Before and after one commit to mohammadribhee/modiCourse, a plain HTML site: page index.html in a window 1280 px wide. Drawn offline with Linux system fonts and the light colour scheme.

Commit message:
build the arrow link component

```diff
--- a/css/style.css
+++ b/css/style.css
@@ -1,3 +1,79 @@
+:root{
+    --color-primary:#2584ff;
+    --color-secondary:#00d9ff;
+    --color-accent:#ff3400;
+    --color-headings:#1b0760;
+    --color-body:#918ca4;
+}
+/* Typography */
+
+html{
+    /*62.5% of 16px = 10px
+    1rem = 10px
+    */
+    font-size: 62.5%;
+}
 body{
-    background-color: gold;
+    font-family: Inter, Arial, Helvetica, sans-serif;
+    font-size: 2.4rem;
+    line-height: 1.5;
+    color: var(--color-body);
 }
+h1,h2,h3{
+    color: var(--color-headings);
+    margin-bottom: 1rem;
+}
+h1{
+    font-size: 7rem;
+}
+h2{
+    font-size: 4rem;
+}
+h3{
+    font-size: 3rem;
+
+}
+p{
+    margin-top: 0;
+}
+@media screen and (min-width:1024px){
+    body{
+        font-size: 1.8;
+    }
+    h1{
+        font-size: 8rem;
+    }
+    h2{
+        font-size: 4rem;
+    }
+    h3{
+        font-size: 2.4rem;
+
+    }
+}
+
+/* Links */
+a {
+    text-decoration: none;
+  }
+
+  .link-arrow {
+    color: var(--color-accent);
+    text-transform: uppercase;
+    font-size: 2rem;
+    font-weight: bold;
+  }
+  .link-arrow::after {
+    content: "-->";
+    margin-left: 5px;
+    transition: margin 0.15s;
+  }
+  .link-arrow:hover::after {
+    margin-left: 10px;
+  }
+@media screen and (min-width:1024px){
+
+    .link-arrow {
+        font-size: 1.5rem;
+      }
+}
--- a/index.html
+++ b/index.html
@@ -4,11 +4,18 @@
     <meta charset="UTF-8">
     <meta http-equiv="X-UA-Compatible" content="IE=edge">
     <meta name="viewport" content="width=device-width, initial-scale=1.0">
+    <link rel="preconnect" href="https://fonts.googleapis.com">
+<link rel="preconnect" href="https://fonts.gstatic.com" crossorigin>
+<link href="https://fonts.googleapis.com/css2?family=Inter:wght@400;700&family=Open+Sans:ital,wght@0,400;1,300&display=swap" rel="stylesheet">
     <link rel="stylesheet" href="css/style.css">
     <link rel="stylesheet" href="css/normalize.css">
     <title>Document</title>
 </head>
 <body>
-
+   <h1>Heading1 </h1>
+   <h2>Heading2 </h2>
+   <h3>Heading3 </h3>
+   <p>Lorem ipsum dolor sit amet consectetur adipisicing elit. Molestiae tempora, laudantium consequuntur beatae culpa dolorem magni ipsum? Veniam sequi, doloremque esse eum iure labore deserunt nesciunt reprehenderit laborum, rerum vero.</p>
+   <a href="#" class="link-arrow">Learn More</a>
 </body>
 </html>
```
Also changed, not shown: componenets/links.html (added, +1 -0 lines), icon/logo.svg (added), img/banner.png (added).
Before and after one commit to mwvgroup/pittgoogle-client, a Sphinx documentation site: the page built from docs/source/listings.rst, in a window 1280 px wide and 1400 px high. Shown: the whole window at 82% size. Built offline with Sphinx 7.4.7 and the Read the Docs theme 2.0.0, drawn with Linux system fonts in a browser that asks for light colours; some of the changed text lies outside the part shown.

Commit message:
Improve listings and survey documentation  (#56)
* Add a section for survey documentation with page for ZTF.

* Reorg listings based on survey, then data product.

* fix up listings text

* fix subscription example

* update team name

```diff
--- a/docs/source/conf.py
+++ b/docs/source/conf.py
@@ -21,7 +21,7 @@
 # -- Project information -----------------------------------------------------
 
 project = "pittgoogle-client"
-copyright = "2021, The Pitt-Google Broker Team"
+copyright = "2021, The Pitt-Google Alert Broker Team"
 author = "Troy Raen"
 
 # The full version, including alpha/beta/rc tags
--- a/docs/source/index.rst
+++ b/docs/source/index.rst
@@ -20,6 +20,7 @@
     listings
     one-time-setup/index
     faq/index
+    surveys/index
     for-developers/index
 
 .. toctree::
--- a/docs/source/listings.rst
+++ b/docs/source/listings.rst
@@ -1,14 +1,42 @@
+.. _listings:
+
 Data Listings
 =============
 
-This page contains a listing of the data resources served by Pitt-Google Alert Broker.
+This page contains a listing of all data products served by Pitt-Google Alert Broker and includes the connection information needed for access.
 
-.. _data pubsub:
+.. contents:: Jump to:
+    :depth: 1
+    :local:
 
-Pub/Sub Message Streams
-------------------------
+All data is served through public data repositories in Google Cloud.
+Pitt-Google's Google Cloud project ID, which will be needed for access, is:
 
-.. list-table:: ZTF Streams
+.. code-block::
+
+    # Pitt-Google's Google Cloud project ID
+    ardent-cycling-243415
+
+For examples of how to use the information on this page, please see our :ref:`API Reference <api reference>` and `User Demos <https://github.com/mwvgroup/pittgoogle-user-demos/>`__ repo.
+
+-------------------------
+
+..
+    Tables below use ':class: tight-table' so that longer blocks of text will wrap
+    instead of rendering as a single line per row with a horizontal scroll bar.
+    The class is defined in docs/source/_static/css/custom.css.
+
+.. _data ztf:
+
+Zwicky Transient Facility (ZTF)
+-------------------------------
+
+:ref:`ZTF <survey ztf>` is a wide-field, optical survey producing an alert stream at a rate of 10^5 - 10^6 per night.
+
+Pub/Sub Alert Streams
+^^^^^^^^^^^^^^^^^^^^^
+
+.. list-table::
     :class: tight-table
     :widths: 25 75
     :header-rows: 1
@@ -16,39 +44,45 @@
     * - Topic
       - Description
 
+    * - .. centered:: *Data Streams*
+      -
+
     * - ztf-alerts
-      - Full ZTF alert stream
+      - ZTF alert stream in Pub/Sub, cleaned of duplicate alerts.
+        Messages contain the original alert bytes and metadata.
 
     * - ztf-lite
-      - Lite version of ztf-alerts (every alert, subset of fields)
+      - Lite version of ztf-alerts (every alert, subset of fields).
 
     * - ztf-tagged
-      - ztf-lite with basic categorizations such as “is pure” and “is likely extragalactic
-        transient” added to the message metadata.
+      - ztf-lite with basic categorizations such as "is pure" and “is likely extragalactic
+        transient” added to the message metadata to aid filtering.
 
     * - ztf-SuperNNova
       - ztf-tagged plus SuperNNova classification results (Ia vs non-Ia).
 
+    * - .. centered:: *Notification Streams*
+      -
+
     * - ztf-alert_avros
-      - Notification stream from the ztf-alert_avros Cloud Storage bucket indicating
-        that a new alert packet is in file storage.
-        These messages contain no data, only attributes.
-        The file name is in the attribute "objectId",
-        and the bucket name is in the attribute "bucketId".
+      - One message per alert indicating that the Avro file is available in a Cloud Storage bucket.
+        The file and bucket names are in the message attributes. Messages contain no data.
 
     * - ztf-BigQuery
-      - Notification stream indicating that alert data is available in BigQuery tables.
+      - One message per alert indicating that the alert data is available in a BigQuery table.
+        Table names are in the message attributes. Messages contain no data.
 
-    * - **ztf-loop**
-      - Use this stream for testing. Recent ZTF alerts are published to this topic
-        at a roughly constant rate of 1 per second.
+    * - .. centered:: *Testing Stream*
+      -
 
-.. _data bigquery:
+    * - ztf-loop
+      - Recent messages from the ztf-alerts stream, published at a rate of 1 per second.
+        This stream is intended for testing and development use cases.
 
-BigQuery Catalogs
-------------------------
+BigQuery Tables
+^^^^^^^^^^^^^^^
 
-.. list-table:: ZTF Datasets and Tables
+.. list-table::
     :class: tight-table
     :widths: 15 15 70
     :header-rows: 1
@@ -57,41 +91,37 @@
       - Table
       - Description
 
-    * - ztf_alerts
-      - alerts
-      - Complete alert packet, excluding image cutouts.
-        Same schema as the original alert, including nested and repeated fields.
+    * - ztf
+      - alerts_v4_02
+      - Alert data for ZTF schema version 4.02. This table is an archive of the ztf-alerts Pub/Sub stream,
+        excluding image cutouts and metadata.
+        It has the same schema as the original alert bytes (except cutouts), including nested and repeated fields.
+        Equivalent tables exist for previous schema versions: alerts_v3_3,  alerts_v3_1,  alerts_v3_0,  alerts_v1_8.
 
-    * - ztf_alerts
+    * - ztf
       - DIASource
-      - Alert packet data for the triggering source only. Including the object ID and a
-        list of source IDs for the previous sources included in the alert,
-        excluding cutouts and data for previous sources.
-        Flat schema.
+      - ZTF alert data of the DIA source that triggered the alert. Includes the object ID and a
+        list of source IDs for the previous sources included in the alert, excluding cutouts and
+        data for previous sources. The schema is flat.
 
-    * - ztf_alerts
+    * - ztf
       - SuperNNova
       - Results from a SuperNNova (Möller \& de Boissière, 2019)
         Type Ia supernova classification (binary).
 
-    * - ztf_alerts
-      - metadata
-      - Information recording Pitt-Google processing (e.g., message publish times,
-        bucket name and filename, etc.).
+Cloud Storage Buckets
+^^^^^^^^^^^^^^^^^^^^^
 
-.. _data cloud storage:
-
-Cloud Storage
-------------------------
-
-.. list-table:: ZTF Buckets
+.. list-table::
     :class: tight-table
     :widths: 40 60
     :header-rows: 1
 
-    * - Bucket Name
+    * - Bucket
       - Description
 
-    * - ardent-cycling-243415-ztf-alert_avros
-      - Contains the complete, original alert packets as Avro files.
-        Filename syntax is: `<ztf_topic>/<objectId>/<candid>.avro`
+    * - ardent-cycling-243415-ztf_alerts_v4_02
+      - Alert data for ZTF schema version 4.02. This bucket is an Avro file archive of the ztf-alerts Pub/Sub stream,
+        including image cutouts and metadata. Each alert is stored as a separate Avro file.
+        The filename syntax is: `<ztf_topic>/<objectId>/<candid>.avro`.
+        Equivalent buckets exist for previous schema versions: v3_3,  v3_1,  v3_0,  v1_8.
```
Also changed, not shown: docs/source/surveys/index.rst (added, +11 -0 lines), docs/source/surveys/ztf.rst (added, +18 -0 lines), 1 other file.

***

◆ **What this task involves**
Only a number is expected: the count of lines in the entries that include the string "SuperNNova".

◆ **Response**
4